■ **Task requirements**:
Set down again each entry exactly as it reads, pictures excluded.

■ **Data for this exercise**:
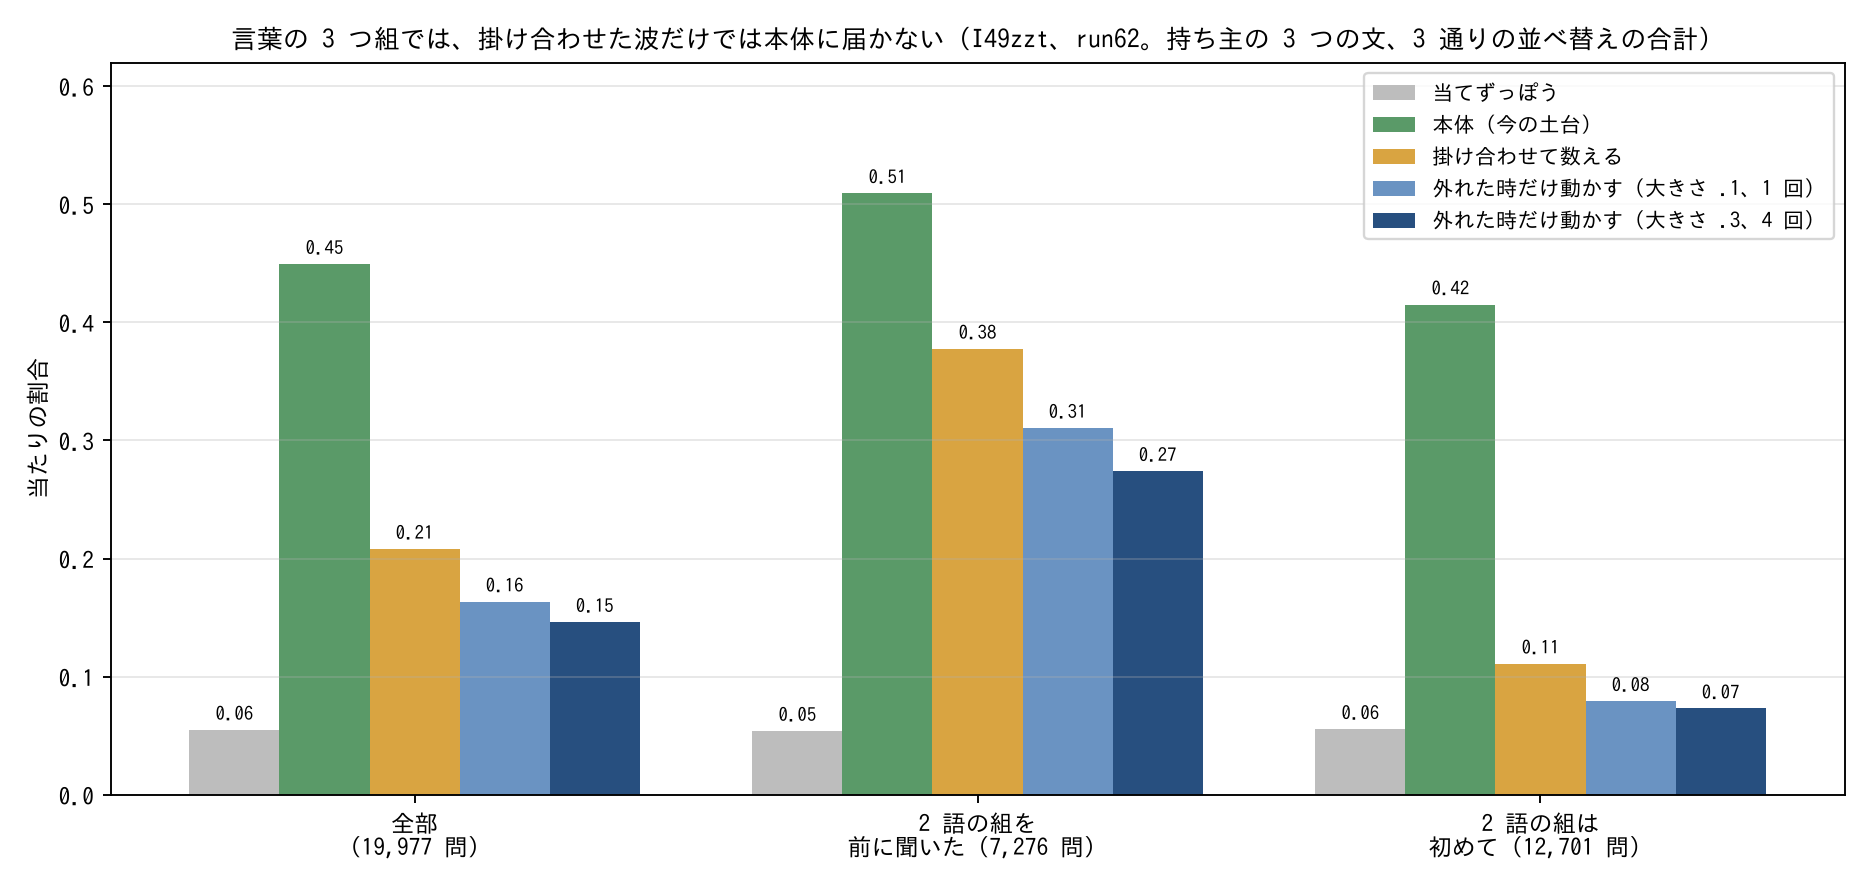
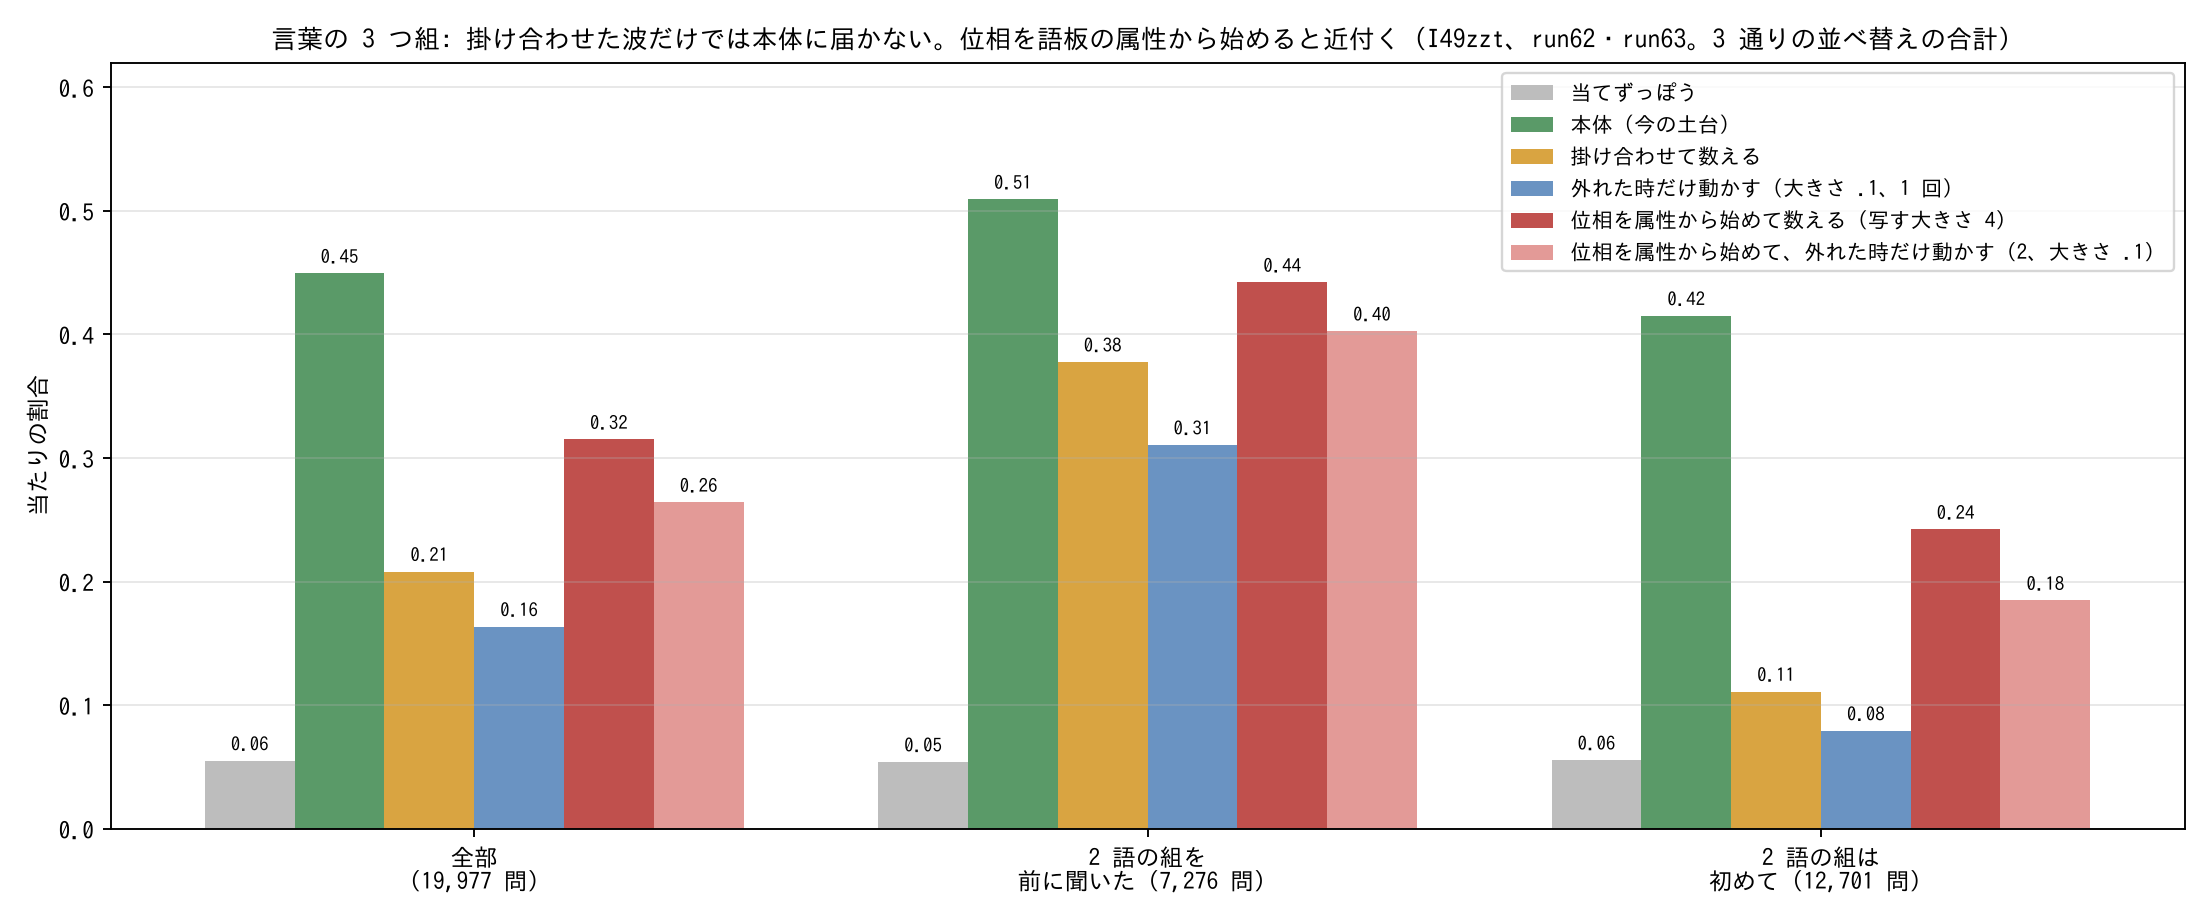
I49zzt: 位相を語板の属性から始めた結果を記録する（71 節の続き、図）
Claude-Session: https://claude.ai/code/session_014ak5wfaaDLiGgzRytpjmEr

diff --git a/docs/experiments_index.md b/docs/experiments_index.md
@@ -163,7 +163,7 @@
 | 書き替えで中身を守る（I49zzr の続き。替えてよい終わりを、手前の並びの種類の数で決める） | 中身の語ごと替わる壊れ方が減る | 当たり。中身の字が消える行が .25 → .09（下限 5）→ .03〜.06（下限 20）。3 つの材料で同じ。状況波との合い方は 7 割に下がる | 打ち消しは守れない（.22 → .18〜.20）。下限は割合で置く方が良さそう（[i49_inner_vessel.md](i49_inner_vessel.md) 68 節） |
 | 掛け合わせた波と、外れた時だけ位相を動かす（I49zzs） | 2 つの語の位相を足した波を鍵にして 3 つ組を持つ。外れた時だけ位相を少し動かす | 輪の足し算: 2 つずつの数え .10、掛け合わせて数える 1.00。見ていない組は、数えるだけ .05、外れた時だけ動かす（同じ表）.96〜1.00。でたらめの世界では当てずっぽう | 言葉の 3 つ組では未試験。席ごとに語が違うと、見ていない組には効かない（[i49_inner_vessel.md](i49_inner_vessel.md) 69 節） |
 | 席ごとに語が違う世界で、外れた時だけ位相を動かす（I49zzs の続き、run61） | 語に類が有る「誰が・何を・どうする」の小さい世界。表は席ごと | 聞いていない組: 数えるだけは当てずっぽう、外れた時だけ動かすと 2 割を隠して .94〜.99、5 割で .74〜.92。8 割では届かない | 本当の言葉の 3 つ組では未試験（[i49_inner_vessel.md](i49_inner_vessel.md) 69 節の続き） |
-| 言葉の 3 つ組で、掛け合わせた波を本体と比べる（I49zzt、run62） | 語が増えていく形の部品（数える／外れた時だけ動かす）を、本体と同じ問いで比べる | 外れ。本体 .45、数える .21、外れた時だけ動かす .15。聞いていない組では当てずっぽうに近い | 位相を語板の属性から始める形は未試験（[i49_inner_vessel.md](i49_inner_vessel.md) 71 節） |
+| 言葉の 3 つ組で、掛け合わせた波を本体と比べる（I49zzt、run62） | 語が増えていく形の部品（数える／外れた時だけ動かす）を、本体と同じ問いで比べる | 外れ。本体 .45、数える .21、外れた時だけ動かす .15。聞いていない組では当てずっぽうに近い | 位相を語板の属性から始めると .21 → .32（聞いていない組 .11 → .24。run63）。本体との組み合わせは未試験（[i49_inner_vessel.md](i49_inner_vessel.md) 71 節） |
 | 器で選び直した時の損はオウム返しか（I49zzg の続き、run60） | 選び直した先が、この話でもう聞いた語だった時を別に数える | 当たり。損は聞いた語を選んだ時に片寄る（幅 0.05 で 100 / 169。聞いていない語なら 112 / 86） | 器を候補と直に比べず、速い波と遅い波のずれで探す広さを決める案（未試験。[i49_inner_vessel.md](i49_inner_vessel.md) 54 節の続き） |
 | 聞いた回数の多い語が勝っている、という疑い（I49y） | — | 外れ。1 位の方が多く聞いた語だったのは 44% | 1 位を取るのは、正解に属性が似た別の語 |
 | 席の数を決めない表（I49zq の FrameTable、I49zr） | 3 つ組の表を、席が増えても使える形に作り直す | 三つの席だけの行で今までの表より下（.303 対 .360、z −22 前後） | 「同じ語が m 個」でまとめ、どの席が同じだったかを区別していない。席ごとに分けて数える形に直す（足した席そのものは効く。2 節を見る） |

■ **Answer box**:
I49zzt: 位相を語板の属性から始めた結果を記録する（71 節の続き、図）
Claude-Session: https://claude.ai/code/session_014ak5wfaaDLiGgzRytpjmEr

diff --git a/docs/experiments_index.md b/docs/experiments_index.md
@@ -163,7 +163,7 @@
 | 書き替えで中身を守る（I49zzr の続き。替えてよい終わりを、手前の並びの種類の数で決める） | 中身の語ごと替わる壊れ方が減る | 当たり。中身の字が消える行が .25 → .09（下限 5）→ .03〜.06（下限 20）。3 つの材料で同じ。状況波との合い方は 7 割に下がる | 打ち消しは守れない（.22 → .18〜.20）。下限は割合で置く方が良さそう（[i49_inner_vessel.md](i49_inner_vessel.md) 68 節） |
 | 掛け合わせた波と、外れた時だけ位相を動かす（I49zzs） | 2 つの語の位相を足した波を鍵にして 3 つ組を持つ。外れた時だけ位相を少し動かす | 輪の足し算: 2 つずつの数え .10、掛け合わせて数える 1.00。見ていない組は、数えるだけ .05、外れた時だけ動かす（同じ表）.96〜1.00。でたらめの世界では当てずっぽう | 言葉の 3 つ組では未試験。席ごとに語が違うと、見ていない組には効かない（[i49_inner_vessel.md](i49_inner_vessel.md) 69 節） |
 | 席ごとに語が違う世界で、外れた時だけ位相を動かす（I49zzs の続き、run61） | 語に類が有る「誰が・何を・どうする」の小さい世界。表は席ごと | 聞いていない組: 数えるだけは当てずっぽう、外れた時だけ動かすと 2 割を隠して .94〜.99、5 割で .74〜.92。8 割では届かない | 本当の言葉の 3 つ組では未試験（[i49_inner_vessel.md](i49_inner_vessel.md) 69 節の続き） |
-| 言葉の 3 つ組で、掛け合わせた波を本体と比べる（I49zzt、run62） | 語が増えていく形の部品（数える／外れた時だけ動かす）を、本体と同じ問いで比べる | 外れ。本体 .45、数える .21、外れた時だけ動かす .15。聞いていない組では当てずっぽうに近い | 位相を語板の属性から始める形は未試験（[i49_inner_vessel.md](i49_inner_vessel.md) 71 節） |
+| 言葉の 3 つ組で、掛け合わせた波を本体と比べる（I49zzt、run62） | 語が増えていく形の部品（数える／外れた時だけ動かす）を、本体と同じ問いで比べる | 外れ。本体 .45、数える .21、外れた時だけ動かす .15。聞いていない組では当てずっぽうに近い | 位相を語板の属性から始めると .21 → .32（聞いていない組 .11 → .24。run63）。本体との組み合わせは未試験（[i49_inner_vessel.md](i49_inner_vessel.md) 71 節） |
 | 器で選び直した時の損はオウム返しか（I49zzg の続き、run60） | 選び直した先が、この話でもう聞いた語だった時を別に数える | 当たり。損は聞いた語を選んだ時に片寄る（幅 0.05 で 100 / 169。聞いていない語なら 112 / 86） | 器を候補と直に比べず、速い波と遅い波のずれで探す広さを決める案（未試験。[i49_inner_vessel.md](i49_inner_vessel.md) 54 節の続き） |
 | 聞いた回数の多い語が勝っている、という疑い（I49y） | — | 外れ。1 位の方が多く聞いた語だったのは 44% | 1 位を取るのは、正解に属性が似た別の語 |
 | 席の数を決めない表（I49zq の FrameTable、I49zr） | 3 つ組の表を、席が増えても使える形に作り直す | 三つの席だけの行で今までの表より下（.303 対 .360、z −22 前後） | 「同じ語が m 個」でまとめ、どの席が同じだったかを区別していない。席ごとに分けて数える形に直す（足した席そのものは効く。2 節を見る） |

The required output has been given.